- [WORK REQUEST]:
What lines below contain the string "Option"? List them all.

-- Opening Marker --

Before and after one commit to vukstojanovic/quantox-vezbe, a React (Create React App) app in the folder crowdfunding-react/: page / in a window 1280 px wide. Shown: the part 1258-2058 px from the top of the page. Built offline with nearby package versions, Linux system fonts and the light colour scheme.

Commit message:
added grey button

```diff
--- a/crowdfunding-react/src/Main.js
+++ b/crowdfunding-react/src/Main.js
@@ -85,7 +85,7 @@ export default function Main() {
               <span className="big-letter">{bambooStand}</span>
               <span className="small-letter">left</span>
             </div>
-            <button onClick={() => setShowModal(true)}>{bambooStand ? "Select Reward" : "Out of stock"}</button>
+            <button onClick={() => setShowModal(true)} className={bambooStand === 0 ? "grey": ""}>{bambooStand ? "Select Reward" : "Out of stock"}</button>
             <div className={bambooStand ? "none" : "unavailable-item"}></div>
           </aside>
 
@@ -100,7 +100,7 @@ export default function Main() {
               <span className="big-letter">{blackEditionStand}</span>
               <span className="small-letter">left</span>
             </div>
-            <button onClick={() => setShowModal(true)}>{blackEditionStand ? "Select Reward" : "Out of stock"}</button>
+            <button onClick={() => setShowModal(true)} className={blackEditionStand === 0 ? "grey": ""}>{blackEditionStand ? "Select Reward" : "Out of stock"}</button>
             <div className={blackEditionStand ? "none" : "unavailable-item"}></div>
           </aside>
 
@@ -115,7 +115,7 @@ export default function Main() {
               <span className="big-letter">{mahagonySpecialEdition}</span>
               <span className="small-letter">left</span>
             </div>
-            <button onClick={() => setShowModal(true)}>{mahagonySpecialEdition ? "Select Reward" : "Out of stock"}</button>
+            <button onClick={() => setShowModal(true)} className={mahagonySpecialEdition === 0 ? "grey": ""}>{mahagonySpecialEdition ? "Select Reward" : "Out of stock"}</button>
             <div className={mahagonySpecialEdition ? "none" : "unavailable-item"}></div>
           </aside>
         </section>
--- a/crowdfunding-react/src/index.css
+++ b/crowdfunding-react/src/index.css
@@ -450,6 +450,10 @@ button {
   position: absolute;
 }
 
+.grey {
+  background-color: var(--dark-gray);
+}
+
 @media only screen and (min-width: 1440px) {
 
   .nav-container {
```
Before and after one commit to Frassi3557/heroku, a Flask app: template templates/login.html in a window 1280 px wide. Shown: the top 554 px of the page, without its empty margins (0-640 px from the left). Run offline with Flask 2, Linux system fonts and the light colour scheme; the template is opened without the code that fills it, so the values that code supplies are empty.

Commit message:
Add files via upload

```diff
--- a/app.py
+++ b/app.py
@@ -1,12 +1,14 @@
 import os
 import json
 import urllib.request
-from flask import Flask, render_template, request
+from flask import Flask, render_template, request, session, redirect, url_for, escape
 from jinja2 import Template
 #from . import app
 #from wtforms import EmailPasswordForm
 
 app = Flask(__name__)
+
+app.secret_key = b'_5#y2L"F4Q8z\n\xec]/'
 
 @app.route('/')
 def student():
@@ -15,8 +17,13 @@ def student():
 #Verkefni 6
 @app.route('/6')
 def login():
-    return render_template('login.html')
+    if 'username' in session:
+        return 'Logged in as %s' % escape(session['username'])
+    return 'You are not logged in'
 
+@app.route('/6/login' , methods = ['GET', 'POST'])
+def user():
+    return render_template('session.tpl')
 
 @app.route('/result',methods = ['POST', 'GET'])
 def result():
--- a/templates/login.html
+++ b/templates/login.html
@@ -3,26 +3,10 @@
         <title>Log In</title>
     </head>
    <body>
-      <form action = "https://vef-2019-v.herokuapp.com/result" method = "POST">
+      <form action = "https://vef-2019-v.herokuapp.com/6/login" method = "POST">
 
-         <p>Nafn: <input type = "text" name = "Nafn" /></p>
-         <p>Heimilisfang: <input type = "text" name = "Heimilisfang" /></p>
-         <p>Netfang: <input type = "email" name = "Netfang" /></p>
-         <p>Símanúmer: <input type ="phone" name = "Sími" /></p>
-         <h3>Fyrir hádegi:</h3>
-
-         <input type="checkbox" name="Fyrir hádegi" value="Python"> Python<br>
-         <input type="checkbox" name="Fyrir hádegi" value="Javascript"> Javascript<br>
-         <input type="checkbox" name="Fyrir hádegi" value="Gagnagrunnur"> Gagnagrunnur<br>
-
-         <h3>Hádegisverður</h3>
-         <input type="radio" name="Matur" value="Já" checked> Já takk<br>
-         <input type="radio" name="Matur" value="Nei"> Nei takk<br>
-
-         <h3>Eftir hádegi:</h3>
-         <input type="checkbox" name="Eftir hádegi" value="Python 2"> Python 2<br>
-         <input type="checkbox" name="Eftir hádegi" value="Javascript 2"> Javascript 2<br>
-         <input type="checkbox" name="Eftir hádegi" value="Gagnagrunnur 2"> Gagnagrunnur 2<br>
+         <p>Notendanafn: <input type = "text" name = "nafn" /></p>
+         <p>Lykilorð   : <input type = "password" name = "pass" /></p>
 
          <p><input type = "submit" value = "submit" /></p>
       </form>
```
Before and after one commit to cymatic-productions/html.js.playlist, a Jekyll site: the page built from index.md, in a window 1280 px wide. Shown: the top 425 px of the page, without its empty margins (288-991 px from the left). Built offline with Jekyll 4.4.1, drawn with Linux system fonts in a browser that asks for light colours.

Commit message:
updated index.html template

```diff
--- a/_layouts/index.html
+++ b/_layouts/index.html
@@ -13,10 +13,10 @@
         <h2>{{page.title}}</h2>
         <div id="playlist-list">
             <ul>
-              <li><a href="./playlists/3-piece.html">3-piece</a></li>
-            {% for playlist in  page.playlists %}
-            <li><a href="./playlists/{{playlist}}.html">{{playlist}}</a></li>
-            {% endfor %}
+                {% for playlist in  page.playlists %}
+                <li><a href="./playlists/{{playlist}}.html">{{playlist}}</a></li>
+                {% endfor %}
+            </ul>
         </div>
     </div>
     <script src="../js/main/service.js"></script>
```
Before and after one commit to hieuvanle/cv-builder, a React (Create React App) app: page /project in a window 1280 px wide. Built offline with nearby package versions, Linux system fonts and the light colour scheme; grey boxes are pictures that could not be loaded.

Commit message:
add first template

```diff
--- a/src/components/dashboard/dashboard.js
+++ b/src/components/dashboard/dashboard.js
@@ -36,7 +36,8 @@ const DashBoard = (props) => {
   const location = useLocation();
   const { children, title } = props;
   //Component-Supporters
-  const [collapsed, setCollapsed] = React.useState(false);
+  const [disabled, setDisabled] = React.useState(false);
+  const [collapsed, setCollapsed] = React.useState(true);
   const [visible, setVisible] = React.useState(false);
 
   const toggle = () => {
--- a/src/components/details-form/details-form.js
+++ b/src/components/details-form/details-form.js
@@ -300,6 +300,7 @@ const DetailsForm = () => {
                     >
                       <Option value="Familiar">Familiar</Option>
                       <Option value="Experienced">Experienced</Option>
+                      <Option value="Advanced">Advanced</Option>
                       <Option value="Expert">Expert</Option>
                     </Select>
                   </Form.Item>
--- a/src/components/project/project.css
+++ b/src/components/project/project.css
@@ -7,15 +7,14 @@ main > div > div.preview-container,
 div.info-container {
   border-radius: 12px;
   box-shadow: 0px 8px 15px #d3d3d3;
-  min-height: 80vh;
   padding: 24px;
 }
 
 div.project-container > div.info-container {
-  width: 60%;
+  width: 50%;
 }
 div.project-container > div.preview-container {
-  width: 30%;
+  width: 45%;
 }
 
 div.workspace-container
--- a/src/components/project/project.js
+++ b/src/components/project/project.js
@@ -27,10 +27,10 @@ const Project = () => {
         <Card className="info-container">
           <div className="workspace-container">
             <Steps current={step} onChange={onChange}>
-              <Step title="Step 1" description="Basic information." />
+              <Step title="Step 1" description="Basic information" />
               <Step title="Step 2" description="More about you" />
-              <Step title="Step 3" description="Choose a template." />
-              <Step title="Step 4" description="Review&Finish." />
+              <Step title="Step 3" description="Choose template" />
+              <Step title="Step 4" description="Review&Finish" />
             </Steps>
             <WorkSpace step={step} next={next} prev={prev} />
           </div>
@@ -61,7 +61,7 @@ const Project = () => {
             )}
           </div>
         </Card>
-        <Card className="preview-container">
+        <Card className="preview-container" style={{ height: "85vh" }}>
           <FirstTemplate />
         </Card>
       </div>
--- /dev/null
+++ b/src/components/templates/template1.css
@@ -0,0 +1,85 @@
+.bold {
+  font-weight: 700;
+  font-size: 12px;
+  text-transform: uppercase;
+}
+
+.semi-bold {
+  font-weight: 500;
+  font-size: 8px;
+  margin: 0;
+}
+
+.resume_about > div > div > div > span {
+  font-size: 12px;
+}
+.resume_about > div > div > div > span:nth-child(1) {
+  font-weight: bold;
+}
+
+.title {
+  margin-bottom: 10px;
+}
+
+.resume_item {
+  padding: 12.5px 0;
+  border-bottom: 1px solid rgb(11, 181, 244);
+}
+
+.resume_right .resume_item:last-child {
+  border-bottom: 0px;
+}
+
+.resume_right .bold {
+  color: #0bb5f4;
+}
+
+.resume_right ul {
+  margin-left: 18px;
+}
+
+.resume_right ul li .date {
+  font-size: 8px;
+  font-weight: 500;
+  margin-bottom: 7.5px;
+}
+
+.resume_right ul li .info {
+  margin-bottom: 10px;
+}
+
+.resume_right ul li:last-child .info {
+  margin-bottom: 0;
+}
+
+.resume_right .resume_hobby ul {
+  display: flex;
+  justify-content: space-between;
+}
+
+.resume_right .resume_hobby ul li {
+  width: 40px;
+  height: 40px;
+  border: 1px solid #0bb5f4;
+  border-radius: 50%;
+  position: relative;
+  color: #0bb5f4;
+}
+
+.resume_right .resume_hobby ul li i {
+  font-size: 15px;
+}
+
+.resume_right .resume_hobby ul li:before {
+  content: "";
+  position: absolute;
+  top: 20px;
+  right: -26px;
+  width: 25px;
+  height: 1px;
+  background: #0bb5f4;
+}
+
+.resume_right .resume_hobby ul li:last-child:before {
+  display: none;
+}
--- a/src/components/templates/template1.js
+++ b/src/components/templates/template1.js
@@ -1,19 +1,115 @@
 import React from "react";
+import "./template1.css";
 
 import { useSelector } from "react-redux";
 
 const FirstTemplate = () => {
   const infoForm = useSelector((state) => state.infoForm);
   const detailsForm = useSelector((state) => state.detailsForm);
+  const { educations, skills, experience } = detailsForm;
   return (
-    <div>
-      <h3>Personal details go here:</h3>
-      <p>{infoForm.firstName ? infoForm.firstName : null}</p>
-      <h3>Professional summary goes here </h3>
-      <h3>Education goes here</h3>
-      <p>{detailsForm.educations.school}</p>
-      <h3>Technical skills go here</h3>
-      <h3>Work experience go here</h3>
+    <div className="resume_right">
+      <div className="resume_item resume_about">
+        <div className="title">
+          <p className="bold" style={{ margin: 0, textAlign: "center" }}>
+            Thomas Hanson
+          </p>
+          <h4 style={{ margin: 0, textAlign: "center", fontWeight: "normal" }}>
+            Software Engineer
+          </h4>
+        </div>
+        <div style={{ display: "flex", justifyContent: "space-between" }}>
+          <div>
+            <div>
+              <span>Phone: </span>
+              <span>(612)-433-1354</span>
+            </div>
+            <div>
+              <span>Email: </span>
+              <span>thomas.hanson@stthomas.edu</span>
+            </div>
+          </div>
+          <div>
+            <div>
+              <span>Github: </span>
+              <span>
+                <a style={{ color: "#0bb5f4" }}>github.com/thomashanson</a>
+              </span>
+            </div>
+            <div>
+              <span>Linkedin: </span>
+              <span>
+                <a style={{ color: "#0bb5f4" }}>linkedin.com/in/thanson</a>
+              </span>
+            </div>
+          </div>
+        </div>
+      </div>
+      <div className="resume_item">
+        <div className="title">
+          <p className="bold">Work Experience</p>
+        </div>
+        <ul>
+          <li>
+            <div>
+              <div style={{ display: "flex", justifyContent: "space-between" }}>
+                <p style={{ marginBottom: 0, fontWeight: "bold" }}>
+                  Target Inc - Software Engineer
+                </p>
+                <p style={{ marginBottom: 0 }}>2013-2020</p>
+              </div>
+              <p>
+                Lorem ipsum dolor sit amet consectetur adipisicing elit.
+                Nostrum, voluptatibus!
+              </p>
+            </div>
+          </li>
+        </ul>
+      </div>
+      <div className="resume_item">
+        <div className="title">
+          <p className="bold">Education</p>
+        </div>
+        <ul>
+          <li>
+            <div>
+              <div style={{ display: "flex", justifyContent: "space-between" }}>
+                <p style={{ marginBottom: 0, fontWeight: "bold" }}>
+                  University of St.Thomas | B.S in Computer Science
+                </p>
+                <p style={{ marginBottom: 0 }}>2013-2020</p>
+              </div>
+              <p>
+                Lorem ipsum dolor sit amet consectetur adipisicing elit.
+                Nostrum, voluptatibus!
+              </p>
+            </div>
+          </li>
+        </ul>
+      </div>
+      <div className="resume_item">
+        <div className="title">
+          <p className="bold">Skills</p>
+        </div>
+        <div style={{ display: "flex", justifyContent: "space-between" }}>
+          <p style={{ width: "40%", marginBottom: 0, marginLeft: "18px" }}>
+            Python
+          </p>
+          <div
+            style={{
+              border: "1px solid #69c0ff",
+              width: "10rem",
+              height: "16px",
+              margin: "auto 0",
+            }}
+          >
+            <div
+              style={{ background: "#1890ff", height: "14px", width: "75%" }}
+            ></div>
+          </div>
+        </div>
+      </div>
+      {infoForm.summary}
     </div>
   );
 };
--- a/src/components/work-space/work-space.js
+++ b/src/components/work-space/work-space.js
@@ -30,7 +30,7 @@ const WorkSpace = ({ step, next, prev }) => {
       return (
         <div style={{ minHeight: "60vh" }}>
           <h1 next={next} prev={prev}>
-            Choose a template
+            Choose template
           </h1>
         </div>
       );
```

-- Closing Marker --

- [ANSWER BELOW]:
                       <Option value="Familiar">Familiar</Option>
                       <Option value="Experienced">Experienced</Option>
+                      <Option value="Advanced">Advanced</Option>
                       <Option value="Expert">Expert</Option>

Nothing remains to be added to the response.